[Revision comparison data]
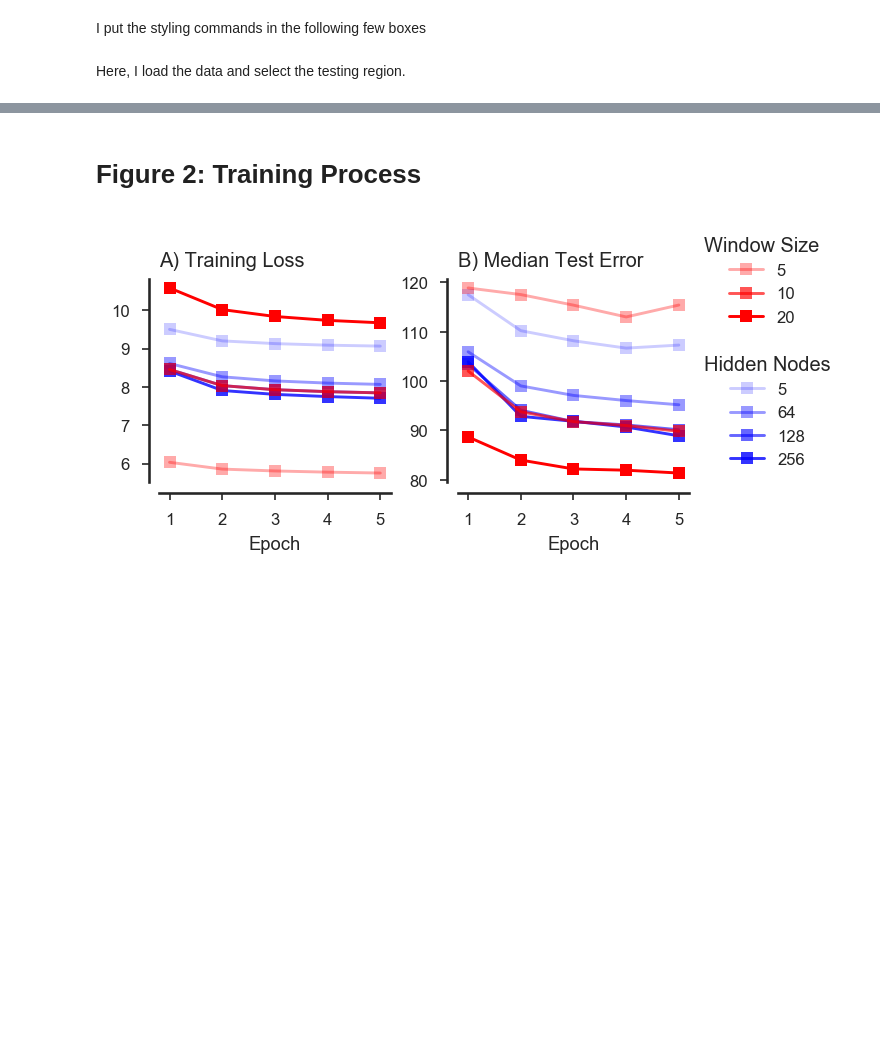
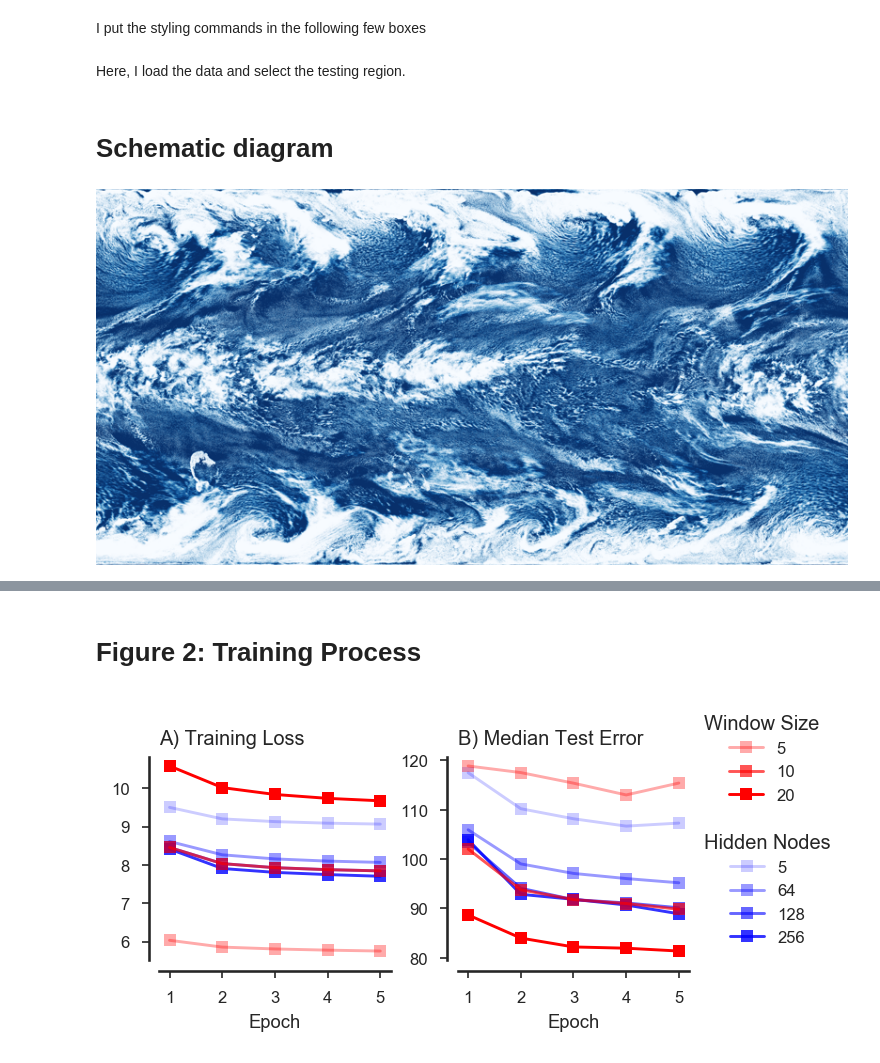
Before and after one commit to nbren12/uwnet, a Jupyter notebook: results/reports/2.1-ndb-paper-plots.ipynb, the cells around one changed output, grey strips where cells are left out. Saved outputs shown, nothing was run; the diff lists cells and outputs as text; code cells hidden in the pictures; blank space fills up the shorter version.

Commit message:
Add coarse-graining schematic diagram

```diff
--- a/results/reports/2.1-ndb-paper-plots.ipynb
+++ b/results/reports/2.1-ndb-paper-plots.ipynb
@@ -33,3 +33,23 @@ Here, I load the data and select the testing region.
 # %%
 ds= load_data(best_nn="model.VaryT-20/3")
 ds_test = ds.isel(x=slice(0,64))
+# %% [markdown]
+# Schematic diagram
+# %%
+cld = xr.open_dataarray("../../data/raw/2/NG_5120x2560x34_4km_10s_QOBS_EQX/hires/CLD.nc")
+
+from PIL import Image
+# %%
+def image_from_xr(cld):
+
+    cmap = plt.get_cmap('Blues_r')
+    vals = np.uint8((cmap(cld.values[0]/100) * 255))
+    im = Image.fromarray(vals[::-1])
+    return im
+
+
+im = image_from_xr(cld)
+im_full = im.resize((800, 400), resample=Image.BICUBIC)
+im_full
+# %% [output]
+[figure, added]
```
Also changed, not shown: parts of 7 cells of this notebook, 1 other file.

= Your objective =
Each record above needs to be retyped exactly, without any pictures.

= Your solution =
Before and after one commit to nbren12/uwnet, a Jupyter notebook: results/reports/2.1-ndb-paper-plots.ipynb, the cells around one changed output, grey strips where cells are left out. Saved outputs shown, nothing was run; the diff lists cells and outputs as text; code cells hidden in the pictures; blank space fills up the shorter version.

Commit message:
Add coarse-graining schematic diagram

```diff
--- a/results/reports/2.1-ndb-paper-plots.ipynb
+++ b/results/reports/2.1-ndb-paper-plots.ipynb
@@ -33,3 +33,23 @@ Here, I load the data and select the testing region.
 # %%
 ds= load_data(best_nn="model.VaryT-20/3")
 ds_test = ds.isel(x=slice(0,64))
+# %% [markdown]
+# Schematic diagram
+# %%
+cld = xr.open_dataarray("../../data/raw/2/NG_5120x2560x34_4km_10s_QOBS_EQX/hires/CLD.nc")
+
+from PIL import Image
+# %%
+def image_from_xr(cld):
+
+    cmap = plt.get_cmap('Blues_r')
+    vals = np.uint8((cmap(cld.values[0]/100) * 255))
+    im = Image.fromarray(vals[::-1])
+    return im
+
+
+im = image_from_xr(cld)
+im_full = im.resize((800, 400), resample=Image.BICUBIC)
+im_full
+# %% [output]
+[figure, added]
```
Also changed, not shown: parts of 7 cells of this notebook, 1 other file.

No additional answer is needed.